PROBLEM DESCRIPTION
When a line in the listing contains the string "shown", pick it out and copy it.

PROVIDED DATA
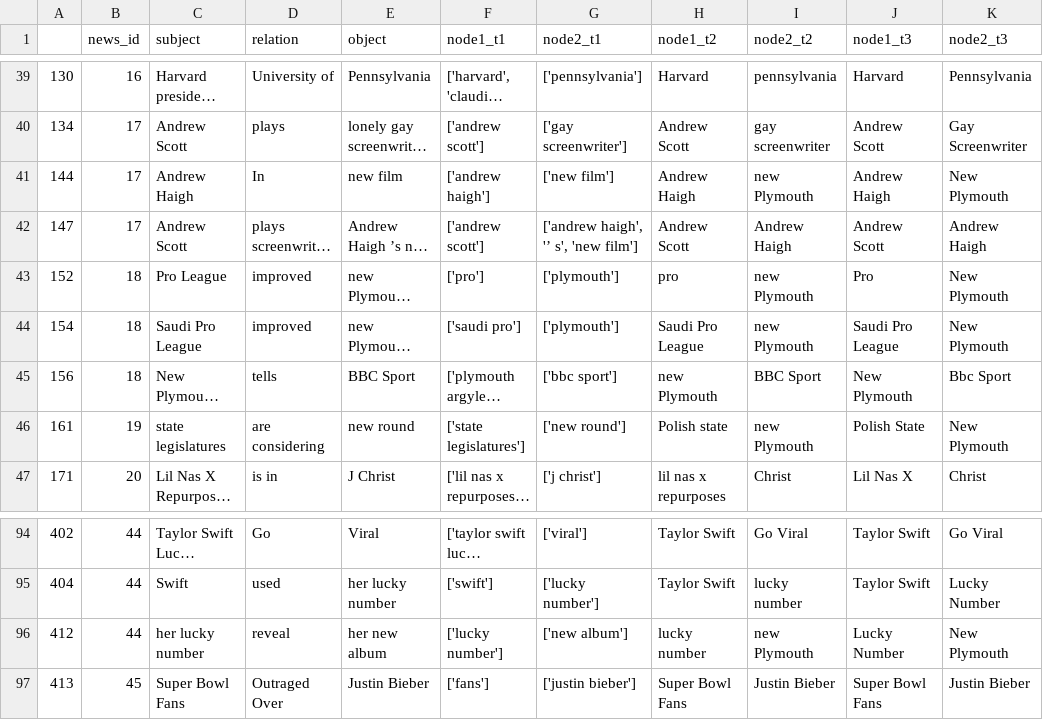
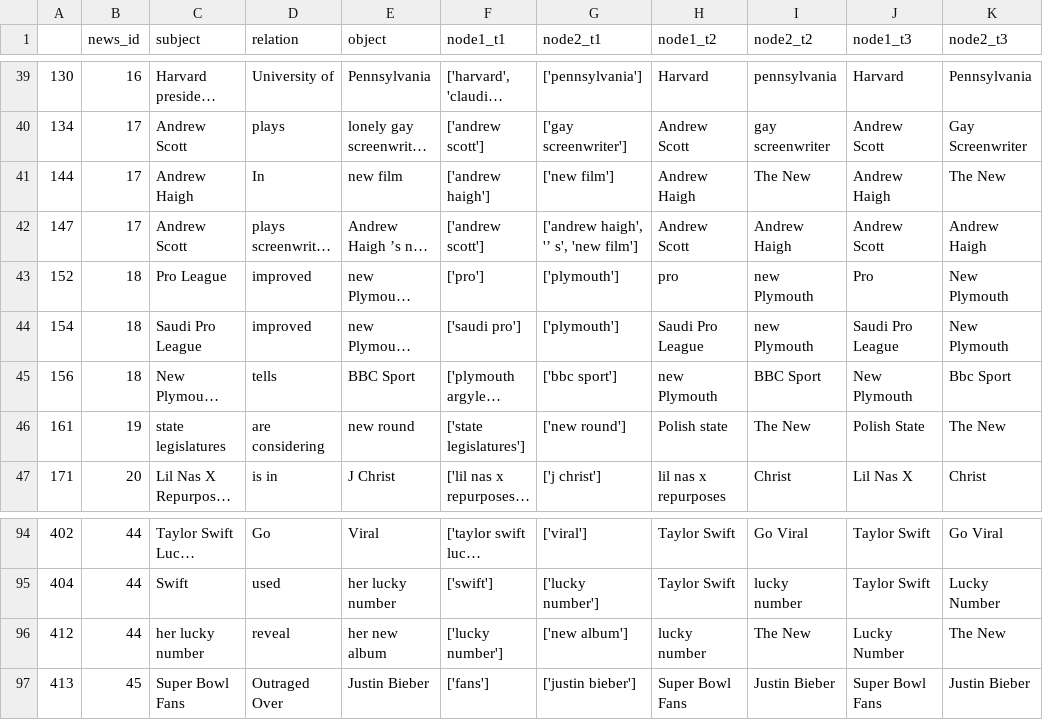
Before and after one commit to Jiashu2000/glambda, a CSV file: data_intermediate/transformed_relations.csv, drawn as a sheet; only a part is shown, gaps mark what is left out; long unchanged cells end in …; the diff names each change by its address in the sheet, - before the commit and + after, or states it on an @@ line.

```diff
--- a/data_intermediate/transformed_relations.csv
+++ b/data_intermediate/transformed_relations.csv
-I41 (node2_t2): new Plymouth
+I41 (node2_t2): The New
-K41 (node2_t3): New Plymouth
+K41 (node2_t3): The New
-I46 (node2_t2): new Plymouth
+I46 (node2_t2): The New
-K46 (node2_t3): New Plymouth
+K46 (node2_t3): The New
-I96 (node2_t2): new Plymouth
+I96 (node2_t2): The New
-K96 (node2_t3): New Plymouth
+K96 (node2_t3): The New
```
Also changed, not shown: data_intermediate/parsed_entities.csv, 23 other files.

SOLUTION TO THIS TASK
Before and after one commit to Jiashu2000/glambda, a CSV file: data_intermediate/transformed_relations.csv, drawn as a sheet; only a part is shown, gaps mark what is left out; long unchanged cells end in …; the diff names each change by its address in the sheet, - before the commit and + after, or states it on an @@ line.
Also changed, not shown: data_intermediate/parsed_entities.csv, 23 other files.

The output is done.